Supplied material Start Marker

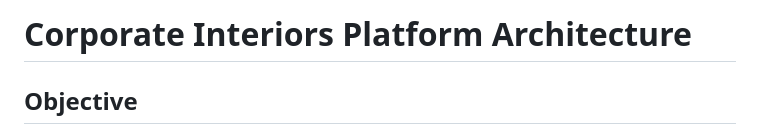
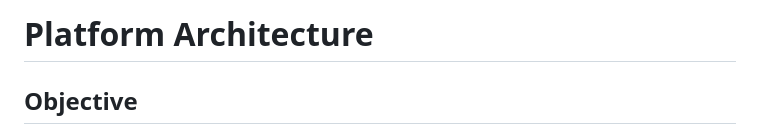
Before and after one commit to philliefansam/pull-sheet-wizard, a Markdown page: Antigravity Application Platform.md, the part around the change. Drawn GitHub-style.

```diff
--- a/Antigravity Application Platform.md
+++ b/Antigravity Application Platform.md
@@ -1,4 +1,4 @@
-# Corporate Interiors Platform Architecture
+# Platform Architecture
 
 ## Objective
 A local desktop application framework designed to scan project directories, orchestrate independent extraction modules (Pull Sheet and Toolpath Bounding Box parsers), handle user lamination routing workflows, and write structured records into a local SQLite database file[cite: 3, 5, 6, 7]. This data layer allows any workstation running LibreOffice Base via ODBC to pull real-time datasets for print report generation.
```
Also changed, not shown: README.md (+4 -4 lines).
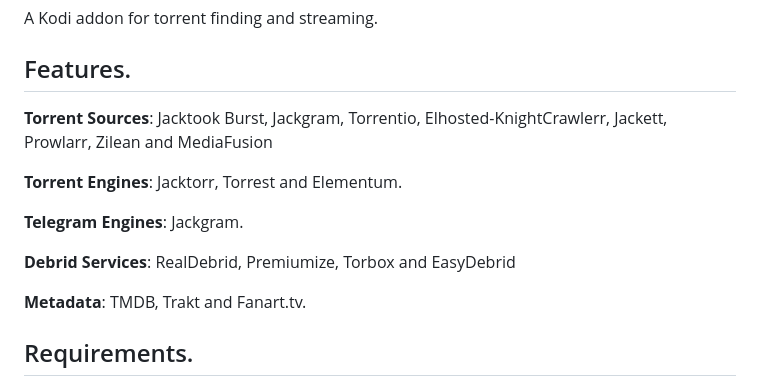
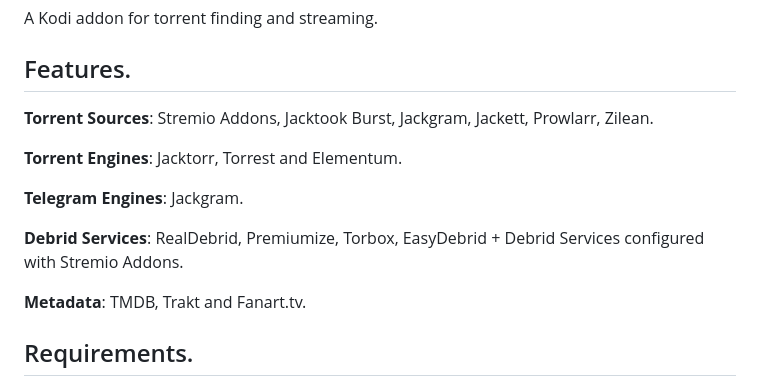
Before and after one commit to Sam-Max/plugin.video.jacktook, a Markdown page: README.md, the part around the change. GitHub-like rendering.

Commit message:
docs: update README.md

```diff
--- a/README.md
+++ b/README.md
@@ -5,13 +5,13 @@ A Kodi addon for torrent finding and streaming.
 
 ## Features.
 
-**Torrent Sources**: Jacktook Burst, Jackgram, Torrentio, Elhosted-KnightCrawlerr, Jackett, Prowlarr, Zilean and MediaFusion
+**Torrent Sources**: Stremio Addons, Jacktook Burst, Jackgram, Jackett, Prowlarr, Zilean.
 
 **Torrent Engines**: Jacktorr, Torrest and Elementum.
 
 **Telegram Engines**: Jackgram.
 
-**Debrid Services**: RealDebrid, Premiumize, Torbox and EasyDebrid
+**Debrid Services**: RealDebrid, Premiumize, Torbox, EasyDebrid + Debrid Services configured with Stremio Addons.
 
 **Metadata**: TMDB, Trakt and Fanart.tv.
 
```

Supplied material End Marker

■ **What the task requires**
Exact copy, no pictures: reproduce every record above.

■ **Response area**
Before and after one commit to philliefansam/pull-sheet-wizard, a Markdown page: Antigravity Application Platform.md, the part around the change. Drawn GitHub-style.

```diff
--- a/Antigravity Application Platform.md
+++ b/Antigravity Application Platform.md
@@ -1,4 +1,4 @@
-# Corporate Interiors Platform Architecture
+# Platform Architecture
 
 ## Objective
 A local desktop application framework designed to scan project directories, orchestrate independent extraction modules (Pull Sheet and Toolpath Bounding Box parsers), handle user lamination routing workflows, and write structured records into a local SQLite database file[cite: 3, 5, 6, 7]. This data layer allows any workstation running LibreOffice Base via ODBC to pull real-time datasets for print report generation.
```
Also changed, not shown: README.md (+4 -4 lines).
Before and after one commit to Sam-Max/plugin.video.jacktook, a Markdown page: README.md, the part around the change. GitHub-like rendering.

Commit message:
docs: update README.md

```diff
--- a/README.md
+++ b/README.md
@@ -5,13 +5,13 @@ A Kodi addon for torrent finding and streaming.
 
 ## Features.
 
-**Torrent Sources**: Jacktook Burst, Jackgram, Torrentio, Elhosted-KnightCrawlerr, Jackett, Prowlarr, Zilean and MediaFusion
+**Torrent Sources**: Stremio Addons, Jacktook Burst, Jackgram, Jackett, Prowlarr, Zilean.
 
 **Torrent Engines**: Jacktorr, Torrest and Elementum.
 
 **Telegram Engines**: Jackgram.
 
-**Debrid Services**: RealDebrid, Premiumize, Torbox and EasyDebrid
+**Debrid Services**: RealDebrid, Premiumize, Torbox, EasyDebrid + Debrid Services configured with Stremio Addons.
 
 **Metadata**: TMDB, Trakt and Fanart.tv.
 
```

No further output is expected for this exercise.